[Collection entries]
__________________________________________________

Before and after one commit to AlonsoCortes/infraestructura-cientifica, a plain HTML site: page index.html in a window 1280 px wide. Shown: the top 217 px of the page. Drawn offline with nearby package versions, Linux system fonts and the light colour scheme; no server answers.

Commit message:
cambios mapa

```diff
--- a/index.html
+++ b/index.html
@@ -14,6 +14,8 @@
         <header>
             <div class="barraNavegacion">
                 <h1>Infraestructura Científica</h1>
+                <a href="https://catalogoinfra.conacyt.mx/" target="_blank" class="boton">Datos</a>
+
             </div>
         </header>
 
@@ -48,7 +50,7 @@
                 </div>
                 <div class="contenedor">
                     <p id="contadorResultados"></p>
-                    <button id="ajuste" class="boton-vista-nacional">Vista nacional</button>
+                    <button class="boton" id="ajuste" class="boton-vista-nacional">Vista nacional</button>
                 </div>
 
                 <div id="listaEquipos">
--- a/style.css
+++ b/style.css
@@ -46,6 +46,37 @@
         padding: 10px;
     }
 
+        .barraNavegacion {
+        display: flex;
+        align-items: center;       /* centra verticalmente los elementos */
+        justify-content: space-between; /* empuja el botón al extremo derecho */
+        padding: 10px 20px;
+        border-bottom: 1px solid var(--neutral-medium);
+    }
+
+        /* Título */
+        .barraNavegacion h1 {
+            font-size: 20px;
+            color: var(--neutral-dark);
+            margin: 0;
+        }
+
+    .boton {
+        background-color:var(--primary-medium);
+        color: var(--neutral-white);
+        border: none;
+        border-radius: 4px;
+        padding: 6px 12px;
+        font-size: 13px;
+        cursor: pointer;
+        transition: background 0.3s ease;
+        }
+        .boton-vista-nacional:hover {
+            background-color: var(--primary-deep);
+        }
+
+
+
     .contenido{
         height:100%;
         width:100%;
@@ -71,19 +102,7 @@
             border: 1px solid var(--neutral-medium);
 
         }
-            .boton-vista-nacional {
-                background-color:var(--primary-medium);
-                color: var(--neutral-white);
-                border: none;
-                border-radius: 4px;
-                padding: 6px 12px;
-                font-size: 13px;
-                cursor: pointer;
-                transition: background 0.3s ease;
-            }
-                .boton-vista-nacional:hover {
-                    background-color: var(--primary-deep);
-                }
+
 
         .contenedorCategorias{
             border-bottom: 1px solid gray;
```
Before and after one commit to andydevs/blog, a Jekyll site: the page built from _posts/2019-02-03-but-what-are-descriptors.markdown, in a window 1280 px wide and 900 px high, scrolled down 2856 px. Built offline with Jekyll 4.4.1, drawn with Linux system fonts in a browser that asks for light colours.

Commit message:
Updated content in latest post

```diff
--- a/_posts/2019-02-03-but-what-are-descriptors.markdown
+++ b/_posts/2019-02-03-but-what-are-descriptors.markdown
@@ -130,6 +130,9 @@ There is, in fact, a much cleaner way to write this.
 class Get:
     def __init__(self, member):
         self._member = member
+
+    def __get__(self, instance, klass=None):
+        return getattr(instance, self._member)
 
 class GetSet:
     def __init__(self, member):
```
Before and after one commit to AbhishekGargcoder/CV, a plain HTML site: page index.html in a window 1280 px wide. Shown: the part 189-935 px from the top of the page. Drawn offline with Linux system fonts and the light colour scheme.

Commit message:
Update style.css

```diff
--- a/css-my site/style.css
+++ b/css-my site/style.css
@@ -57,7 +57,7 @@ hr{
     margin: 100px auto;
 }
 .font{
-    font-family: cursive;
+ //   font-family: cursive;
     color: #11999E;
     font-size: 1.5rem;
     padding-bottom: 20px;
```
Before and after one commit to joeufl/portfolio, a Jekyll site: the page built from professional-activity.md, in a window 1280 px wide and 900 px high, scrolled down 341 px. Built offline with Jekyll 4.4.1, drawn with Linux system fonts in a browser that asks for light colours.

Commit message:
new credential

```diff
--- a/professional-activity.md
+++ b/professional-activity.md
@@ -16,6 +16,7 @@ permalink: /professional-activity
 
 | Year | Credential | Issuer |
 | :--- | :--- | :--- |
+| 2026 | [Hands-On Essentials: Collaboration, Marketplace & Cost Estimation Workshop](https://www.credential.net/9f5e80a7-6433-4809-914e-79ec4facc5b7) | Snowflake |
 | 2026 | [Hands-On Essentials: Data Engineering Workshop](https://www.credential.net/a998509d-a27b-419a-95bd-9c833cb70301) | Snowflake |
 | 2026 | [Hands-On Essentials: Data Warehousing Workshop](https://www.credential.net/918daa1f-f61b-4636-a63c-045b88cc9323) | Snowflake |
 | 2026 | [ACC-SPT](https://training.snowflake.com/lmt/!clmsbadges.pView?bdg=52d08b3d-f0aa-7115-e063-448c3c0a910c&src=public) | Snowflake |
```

__________________________________________________

» Exercise requirements
Find "color" in the preceding records. Copy each line that holds it.

» Solution for this problem
+            color: var(--neutral-dark);
+        background-color:var(--primary-medium);
+        color: var(--neutral-white);
+            background-color: var(--primary-deep);
-                background-color:var(--primary-medium);
-                color: var(--neutral-white);
-                    background-color: var(--primary-deep);
     color: #11999E;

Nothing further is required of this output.